    The Dolby TrueHD 5.1 lossless track on this disc is also quite good, showing some welcome channel separation during some key scenes and spreading things around enough to result in some good directional effects and ambient noise. Bass won’t rock your windows out but it’s there when the movie asks for it, while the levels are well balanced ensuring that the dialogue is easy enough to follow. This isn’t reference quality stuff, but it’s solid nonetheless.

    Extras kick off with a commentary that comes courtesy of director Steven R. Monroe and the film’s producer, Lisa Hansen. This is, for the most part, a fairly interesting talk about some of the trouble they ran into while making this film. They were under contract to bring the film in with an R-Rating, and not surprisingly the MPAA wasn’t impressed with their efforts. They eventually got it down to an R, but were able to convince Anchor Bay to put it out uncut on home video. They also go into a fair bit of detail about the pro’s and con’s of remaking something like this, what they hoped to include versus what they knew they were going to change, and about casting the film and the resulting performances. It’s a pretty solid track that does a fine job of elaborating on the film’s origins.
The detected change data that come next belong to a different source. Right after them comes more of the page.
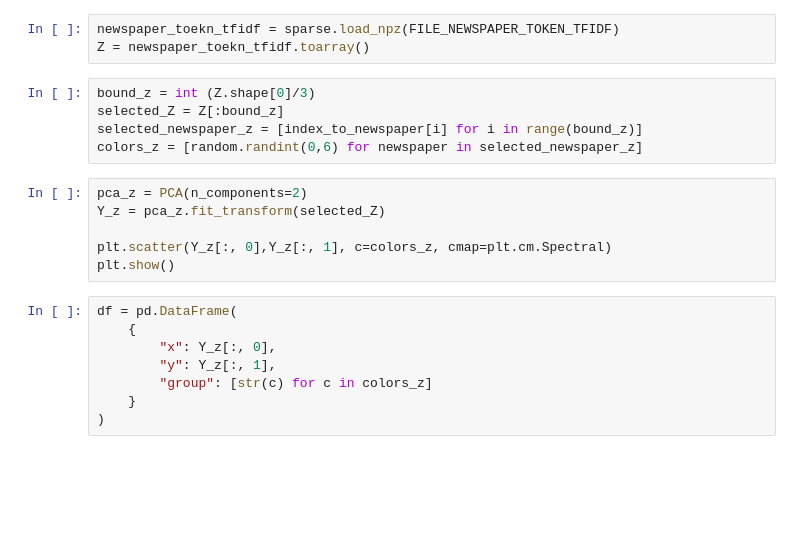
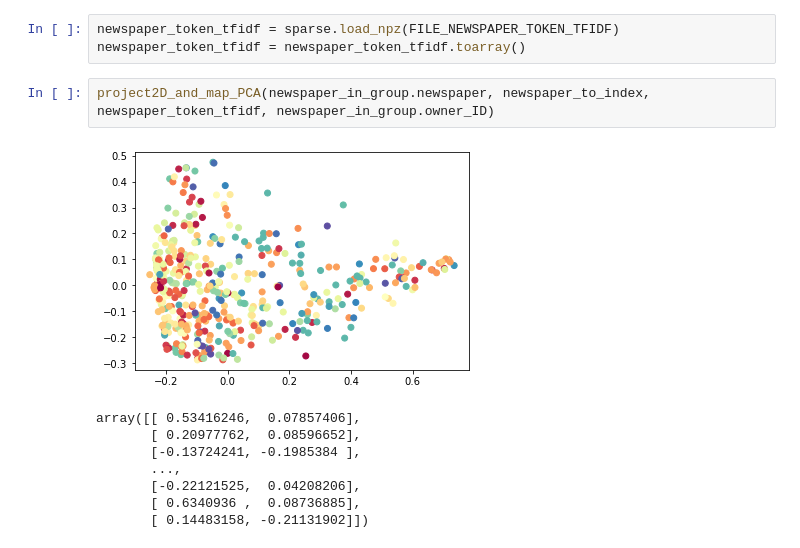
Before and after one commit to epfl-ada/ada-2021-project-mahj, a Jupyter notebook: PCA2D.ipynb, the cells around one changed output. Drawn from its saved outputs; the diff is of its cells as text; blank space fills up the shorter version.

```diff
--- a/PCA2D.ipynb
+++ b/PCA2D.ipynb
@@ -34,22 +144,14 @@ plt.show()
 # %%
-newspaper_toekn_tfidf = sparse.load_npz(FILE_NEWSPAPER_TOKEN_TFIDF)
-Z = newspaper_toekn_tfidf.toarray()
+newspaper_token_tfidf = sparse.load_npz(FILE_NEWSPAPER_TOKEN_TFIDF)
+newspaper_token_tfidf = newspaper_token_tfidf.toarray()
-# %%
-bound_z = int (Z.shape[0]/3)
-selected_Z = Z[:bound_z]
-selected_newspaper_z = [index_to_newspaper[i] for i in range(bound_z)]
-colors_z = [random.randint(0,6) for newspaper in selected_newspaper_z]
-# %%
-pca_z = PCA(n_components=2)
-Y_z = pca_z.fit_transform(selected_Z)
-
-plt.scatter(Y_z[:, 0],Y_z[:, 1], c=colors_z, cmap=plt.cm.Spectral)
-plt.show()
-# %%
-df = pd.DataFrame(
-    {
-        "x": Y_z[:, 0],
-        "y": Y_z[:, 1],
-        "group": [str(c) for c in colors_z]
-    }
-)
+# %%
+project2D_and_map_PCA(newspaper_in_group.newspaper, newspaper_to_index, newspaper_token_tfidf, newspaper_in_group.owner_ID)
+# %% [output]
+[figure, added]
+array([[ 0.53416246,  0.07857406],
+       [ 0.20977762,  0.08596652],
+       [-0.13724241, -0.1985384 ],
+       ...,
+       [-0.22121525,  0.04208206],
+       [ 0.6340936 ,  0.08736885],
+       [ 0.14483158, -0.21131902]])
```
Also changed, not shown: parts of 25 cells of this notebook, 1 other file.
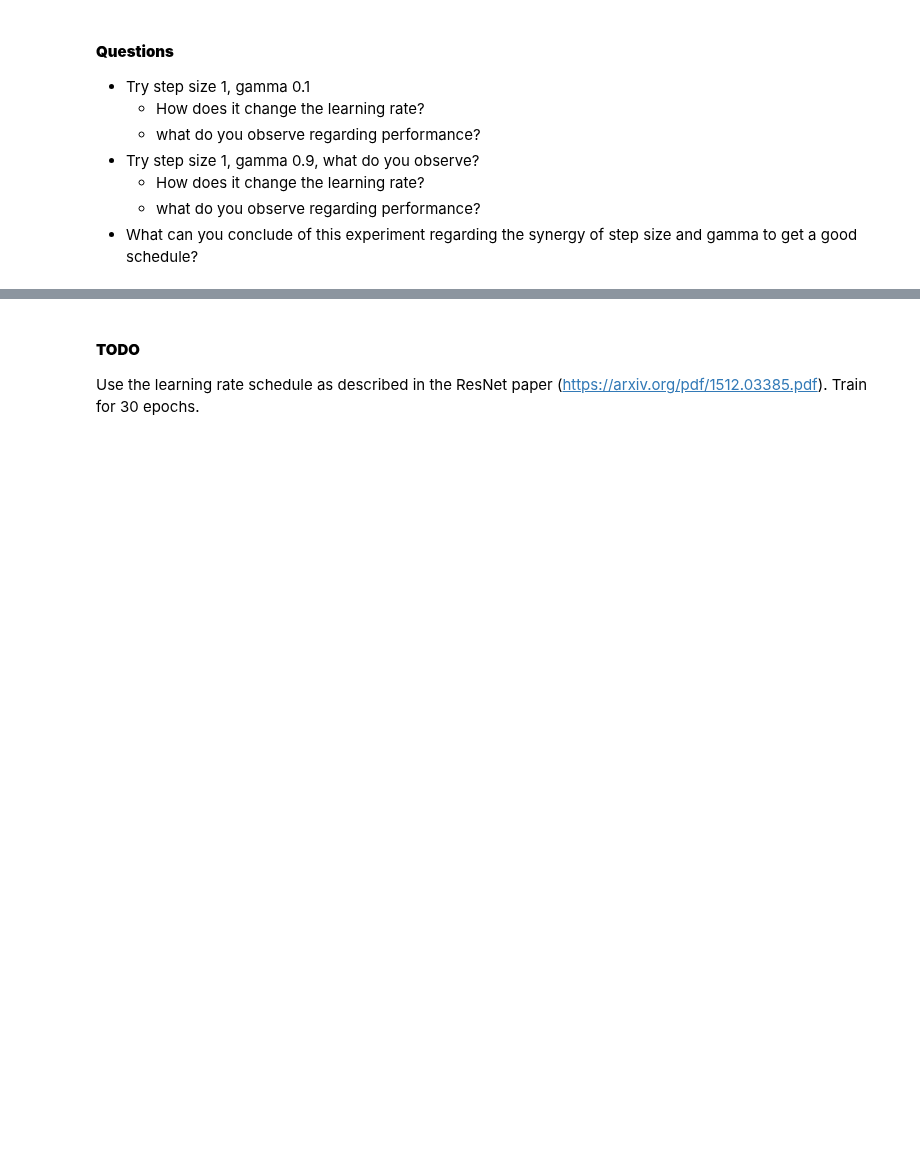
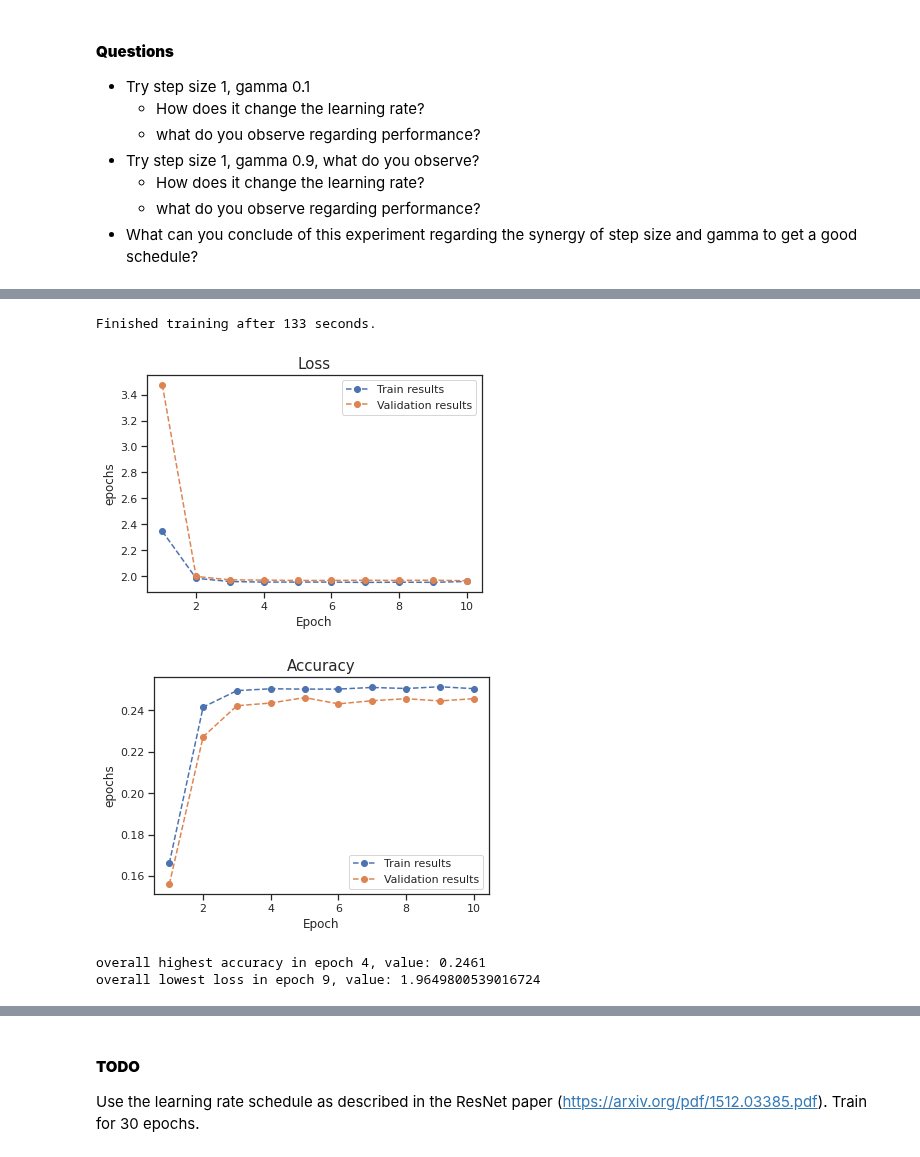
Before and after one commit to jonaden94/deepl-ecker-21-22, a Jupyter notebook: Ex3_2021.ipynb, the cells around one changed output, grey strips where cells are left out. Saved outputs shown, nothing was run; the diff lists cells and outputs as text; code cells hidden in the pictures; blank space fills up the shorter version.

```diff
--- a/Ex3_2021.ipynb
+++ b/Ex3_2021.ipynb
@@ -556,0 +587,17 @@ Learning rate scheduling is a mechanism to adjust the learning rate.
+# %%
+# TODO train and plot with step size 1, gamma 0.1
+# TODO train and plot
+
+model = ResNet()
+model = model.cuda()
+optimizer = torch.optim.Adam(model.parameters(), lr=0.1)
+earlystop = ut.EarlyStopper(patience=5)
+result = ut.run_training(model, optimizer, loss_function, device, 10,
+                      trainloader, valloader, early_stopper=earlystop, verbose=True,
+                      scheduler_args=(1, 0.1))
+
+train_losses, val_losses, train_accs, val_accs, confusion_matrix = result
+ut.plot("Loss", "epochs", train_losses, val_losses, yscale='linear')
+ut.plot("Accuracy", "epochs", train_accs, val_accs, yscale='linear')
+ut.diag(val_accs, val_losses)
+# %% [output]
@@ -556,0 +614,5 @@ Learning rate scheduling is a mechanism to adjust the learning rate.
+Finished training after 133 seconds.
+[figure, added]
+[figure, added]
+overall highest accuracy in epoch 4, value: 0.2461
+overall lowest loss in epoch 9, value: 1.9649800539016724
```
Also changed, not shown: parts of 9 cells of this notebook.
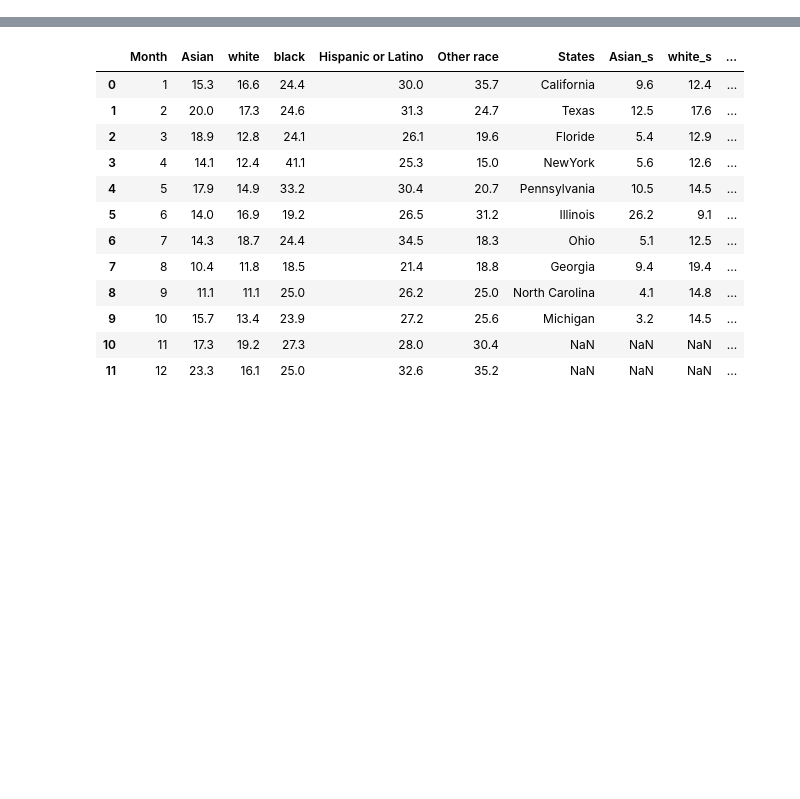
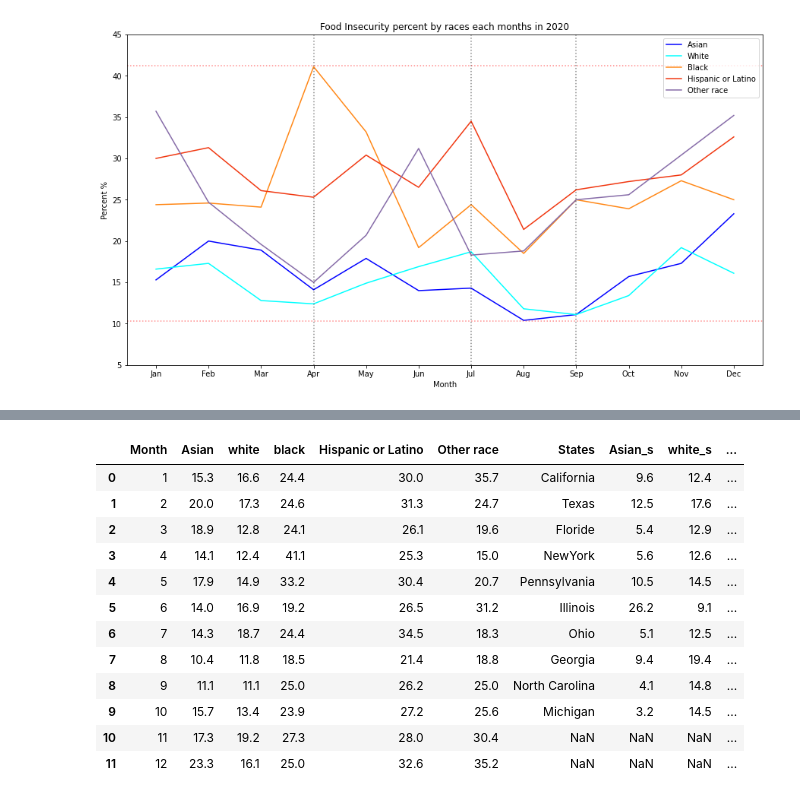
Before and after one commit to MCsweetsoup/ECE143-FinalProject, a Jupyter notebook: Food Insercuity.ipynb, the cells around one changed output, grey strips where cells are left out. Saved outputs shown, nothing was run; the diff lists cells and outputs as text; code cells hidden in the pictures; blank space fills up the shorter version.

```diff
--- a/Food Insercuity.ipynb
+++ b/Food Insercuity.ipynb
@@ -3,3 +3,82 @@ import pandas as pd
 import matplotlib.pyplot as plt
 import math
 import numpy as np
+
+'''
+This graph is about the food Insecurity percent by different races in each month in 2020 in California
+data: represent each race percent encounter food insecurity compare to the overall each race in california by month
+'''
+data = pd.read_csv('2022 food insecurity vs race .csv')
+plt.figure(figsize=(15,8))
+month = ['Jan','Feb','Mar','Apr','May','Jun','Jul','Aug','Sep','Oct','Nov','Dec']
+#Asian Plot
+plt.plot(data['Asian'],label=r'Asian',c='blue')
+
+#white plot
+plt.plot(data['white'],label=r'White',c='cyan')
+
+#black plot
+plt.plot(data['black'],label=r'Black',c='#ff8817')
+
+#Hispanic or Latino plot
+plt.plot(data['Hispanic or Latino'],label=r'Hispanic or Latino',c='#f13710')
+
+#Other race plot
+plt.plot(data['Other race'],label=r'Other race',c='#866ba8')
+
+ind = np.arange(len(month))
+plt.axvline(x=3,color ='black',ls =':',alpha=0.45)
+plt.axvline(x=6,color ='black',ls =':',alpha=0.45)
+plt.axvline(x=8,color ='black',ls =':',alpha=0.45)
+plt.axhline(y=10.3,color ='red',ls =':',alpha=0.45)
+plt.axhline(y=41.2,color ='red',ls =':',alpha=0.45)
+plt.xticks(ind, month)
+plt.legend(loc='upper right')
+plt.xlabel("Month")
+plt.ylabel("Percent %")
+plt.title('Food Insecurity percent by races each months in 2020')
+plt.ylim(5, 45)
+# end for the first graph code
+
+
+
+'''
+This graph is about the average of the food insercurity in 2020 by different races
+'''
+plt.figure(figsize=(10,7))
+name= ["Asian",'Black','Hispanic','White','Other race']
+average = [data['Asian'].sum()/12,data['black'].sum()/12,data['Hispanic or Latino'].sum()/12,data['white'].sum()/12,data['Other race'].sum()/12]
+plt.figure(figsize=(7,7))
+plt.bar(name,average,color=['blue', 'red', 'green', 'yellow', 'cyan'])
+plt.ylabel("Percent %")
+plt.title('Food Insecurity percent by Races in 2020 In California')
+#end for this graph
+
+
+'''
+This graph is the top ten population states in USA for food insecurity percent in 2020 by different races
+data: each races encounter food insecurity percent in different states
+'''
+states= ["CA",'TX','FL','NY','PA','IL','OH','GA','NC','MI']
+California = {}
+asian = [i for i in data['Asian_s'] if math.isnan(i) == False]
+white = [i for i in data['white_s'] if math.isnan(i) == False]
+black = [i for i in data['black_s'] if math.isnan(i) == False]
+latino =[i for i in data['Hispanic_s'] if math.isnan(i) == False]
+other = [i for i in data['other_s'] if math.isnan(i) == False]
+
+plt.figure(figsize=(10,7))
+ind = np.arange(len(states))
+width = 0.15
+plt.bar(ind,asian,width,color="blue",label = 'Asian')
+plt.bar(ind+width,white,width,color="red",label = 'White')
+plt.bar(ind+width*2,black,width,color="green",label = 'Black')
+plt.bar(ind+width*3,latino,width,color="yellow",label = 'Hispanic or Latino')
+plt.bar(ind+width*4,other,width,color="cyan",label = 'Other race')
+plt.xticks(ind, states)
+plt.legend(loc='upper right')
+plt.ylabel("Percent%")
+plt.title('Food Insecurity percent in each states with different races')
+plt.ylim(5, 50)
+#end for this graph
+# %% [output]
@@ -5,0 +86 @@ import numpy as np
+[figure, added]
```
Also changed, not shown: parts of 5 cells of this notebook, 9 other files.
    Also rather interesting is the single featurette include on the disc, The Revenge Of Jennifer Hill: Remaking A Cult Icon, which starts off with some comments from Meir Zarchi praising Monroe’s efforts and noting how the director put his own spin on the material. From here we get the standard cast and crew interviews you’d expect and some behind the scenes footage. It probably could have gone into more detail than it does here, but it’s interesting enough that it’s worth a watch.

    Rounding out the extra features are a handful of deleted scenes, two theatrical trailers, a teaser, a radio spot, animated menus and chapter selection. All of the extras are presented in high definition. A second disc included in the set houses a digital copy for your iPod or portable device – you know, in case you need some rape on the go.

    The Final Word:

    Periodically clever and frequently repulsive, this remake of I Spit On Your Grave is sorely lacking in the character development department and is instead content to focus on grisly rape and reprehensible violence. There are moments here that work and moments here that will stick with you, but the lack of an emotional connection results in a disturbingly shallow picture. Anchor Bay’s Blu-ray release, however, looks and sounds very good and contains a decent amount of extra features.
    Click on the images below for full size Blu-ray screen caps!









    Comments 4 Comments
    1. Horace Cordier's Avatar
      Horace Cordier -
      "Rape on the go"?? - that is a classic line if ever I read one.

      Nice review - I find this one well-made but actually seedier than the original.
    1. Mike T's Avatar
      Mike T -
      1.78? But your screenshots are 2.35! Here, I'll lend you my reading glasses young fellow...
    1. Ian Jane's Avatar
      Ian Jane -
      That was a typo (obviously) and has been corrected.
    1. Mike T's Avatar
      Mike T -
      I was just joshing with you. If we wanted to get "technical", we could say it's a 2.35 aspect ratio in a 1.78 frame, hehe...